In your copy, include no images, and write out every entry below exactly as it stands.

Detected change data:

== Segment start ==

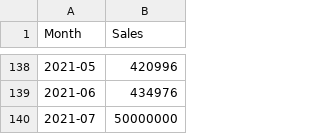
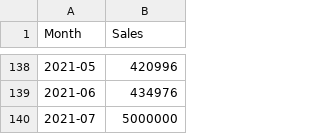
Before and after one commit to psomodel/industrial-data, a CSV file: PSO-pmg.csv, drawn as a sheet; only a part is shown, gaps mark what is left out.

Commit message:
Update PSO-pmg.csv

```diff
--- a/PSO-pmg.csv
+++ b/PSO-pmg.csv
@@ -139,2 +139,2 @@ Month,Sales
 2021-06,434976
-2021-07, 50000000
+2021-07,5000000
```
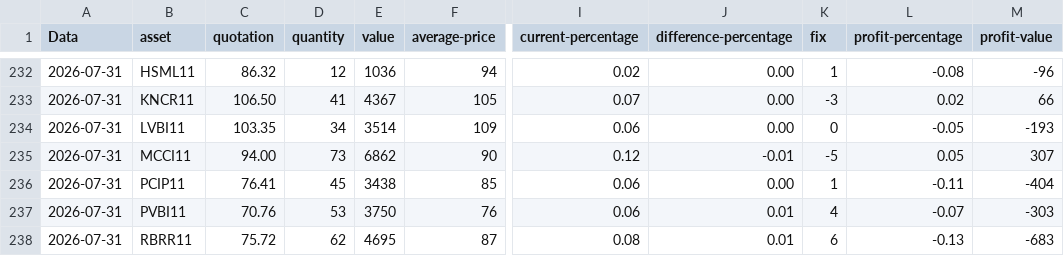
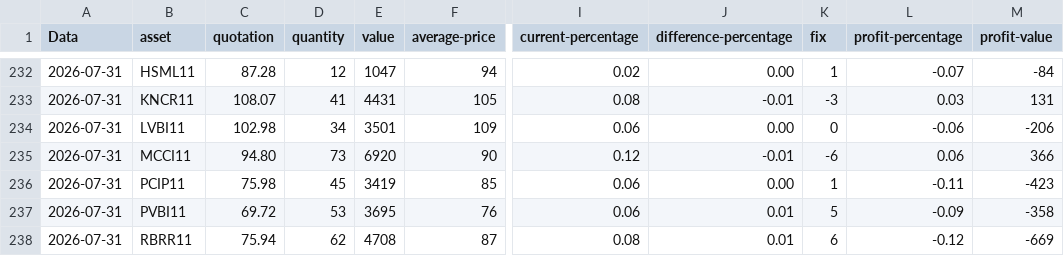
Before and after one commit to BrennoMartins/my-investment-fund-app, a CSV file: src/config/stock.csv, drawn as a sheet; only a part is shown, gaps mark what is left out; the diff covers the shown part only; the diff names each change by its address in the sheet, - before the commit and + after, or states it on an @@ line.

```diff
--- a/src/config/stock.csv
+++ b/src/config/stock.csv
-C232 (quotation): 86.32
+C232 (quotation): 87.28
-E232 (value): 1036
+E232 (value): 1047
-L232 (profit-percentage): -0.08
+L232 (profit-percentage): -0.07
-M232 (profit-value): -96
+M232 (profit-value): -84
-C233 (quotation): 106.50
+C233 (quotation): 108.07
-E233 (value): 4367
+E233 (value): 4431
-I233 (current-percentage): 0.07
+I233 (current-percentage): 0.08
-J233 (difference-percentage): 0.00
+J233 (difference-percentage): -0.01
-L233 (profit-percentage): 0.02
+L233 (profit-percentage): 0.03
-M233 (profit-value): 66
+M233 (profit-value): 131
-C234 (quotation): 103.35
+C234 (quotation): 102.98
-E234 (value): 3514
+E234 (value): 3501
-L234 (profit-percentage): -0.05
+L234 (profit-percentage): -0.06
-M234 (profit-value): -193
+M234 (profit-value): -206
-C235 (quotation): 94.00
+C235 (quotation): 94.80
-E235 (value): 6862
+E235 (value): 6920
-K235 (fix): -5
+K235 (fix): -6
-L235 (profit-percentage): 0.05
+L235 (profit-percentage): 0.06
-M235 (profit-value): 307
+M235 (profit-value): 366
-C236 (quotation): 76.41
+C236 (quotation): 75.98
-E236 (value): 3438
+E236 (value): 3419
-M236 (profit-value): -404
+M236 (profit-value): -423
-C237 (quotation): 70.76
+C237 (quotation): 69.72
-E237 (value): 3750
+E237 (value): 3695
-K237 (fix): 4
+K237 (fix): 5
-L237 (profit-percentage): -0.07
+L237 (profit-percentage): -0.09
-M237 (profit-value): -303
+M237 (profit-value): -358
-C238 (quotation): 75.72
+C238 (quotation): 75.94
-E238 (value): 4695
+E238 (value): 4708
-L238 (profit-percentage): -0.13
+L238 (profit-percentage): -0.12
-M238 (profit-value): -683
+M238 (profit-value): -669
```
Also changed, not shown: 82 edited cells elsewhere in this file, 3 other files.
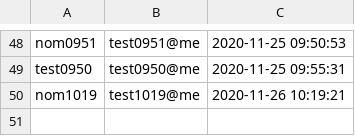
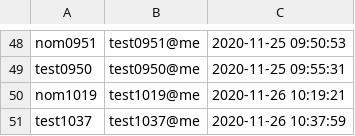
Before and after one commit to coder20b/formation, a CSV file: projet-blog/php/model/newsletter.csv, drawn as a sheet; only a part is shown, gaps mark what is left out.

```diff
--- a/projet-blog/php/model/newsletter.csv
+++ b/projet-blog/php/model/newsletter.csv
@@ -50 +50,2 @@ test0950,test0950@me,2020-11-25 09:55:31
 nom1019,test1019@me,2020-11-26 10:19:21
+test1037,test1037@me,2020-11-26 10:37:59
```
Also changed, not shown: 2 other files.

== Segment end ==

- RESPONSE TO THIS TASK:
Before and after one commit to psomodel/industrial-data, a CSV file: PSO-pmg.csv, drawn as a sheet; only a part is shown, gaps mark what is left out.

Commit message:
Update PSO-pmg.csv

```diff
--- a/PSO-pmg.csv
+++ b/PSO-pmg.csv
@@ -139,2 +139,2 @@ Month,Sales
 2021-06,434976
-2021-07, 50000000
+2021-07,5000000
```
Before and after one commit to BrennoMartins/my-investment-fund-app, a CSV file: src/config/stock.csv, drawn as a sheet; only a part is shown, gaps mark what is left out; the diff covers the shown part only; the diff names each change by its address in the sheet, - before the commit and + after, or states it on an @@ line.

```diff
--- a/src/config/stock.csv
+++ b/src/config/stock.csv
-C232 (quotation): 86.32
+C232 (quotation): 87.28
-E232 (value): 1036
+E232 (value): 1047
-L232 (profit-percentage): -0.08
+L232 (profit-percentage): -0.07
-M232 (profit-value): -96
+M232 (profit-value): -84
-C233 (quotation): 106.50
+C233 (quotation): 108.07
-E233 (value): 4367
+E233 (value): 4431
-I233 (current-percentage): 0.07
+I233 (current-percentage): 0.08
-J233 (difference-percentage): 0.00
+J233 (difference-percentage): -0.01
-L233 (profit-percentage): 0.02
+L233 (profit-percentage): 0.03
-M233 (profit-value): 66
+M233 (profit-value): 131
-C234 (quotation): 103.35
+C234 (quotation): 102.98
-E234 (value): 3514
+E234 (value): 3501
-L234 (profit-percentage): -0.05
+L234 (profit-percentage): -0.06
-M234 (profit-value): -193
+M234 (profit-value): -206
-C235 (quotation): 94.00
+C235 (quotation): 94.80
-E235 (value): 6862
+E235 (value): 6920
-K235 (fix): -5
+K235 (fix): -6
-L235 (profit-percentage): 0.05
+L235 (profit-percentage): 0.06
-M235 (profit-value): 307
+M235 (profit-value): 366
-C236 (quotation): 76.41
+C236 (quotation): 75.98
-E236 (value): 3438
+E236 (value): 3419
-M236 (profit-value): -404
+M236 (profit-value): -423
-C237 (quotation): 70.76
+C237 (quotation): 69.72
-E237 (value): 3750
+E237 (value): 3695
-K237 (fix): 4
+K237 (fix): 5
-L237 (profit-percentage): -0.07
+L237 (profit-percentage): -0.09
-M237 (profit-value): -303
+M237 (profit-value): -358
-C238 (quotation): 75.72
+C238 (quotation): 75.94
-E238 (value): 4695
+E238 (value): 4708
-L238 (profit-percentage): -0.13
+L238 (profit-percentage): -0.12
-M238 (profit-value): -683
+M238 (profit-value): -669
```
Also changed, not shown: 82 edited cells elsewhere in this file, 3 other files.
Before and after one commit to coder20b/formation, a CSV file: projet-blog/php/model/newsletter.csv, drawn as a sheet; only a part is shown, gaps mark what is left out.

```diff
--- a/projet-blog/php/model/newsletter.csv
+++ b/projet-blog/php/model/newsletter.csv
@@ -50 +50,2 @@ test0950,test0950@me,2020-11-25 09:55:31
 nom1019,test1019@me,2020-11-26 10:19:21
+test1037,test1037@me,2020-11-26 10:37:59
```
Also changed, not shown: 2 other files.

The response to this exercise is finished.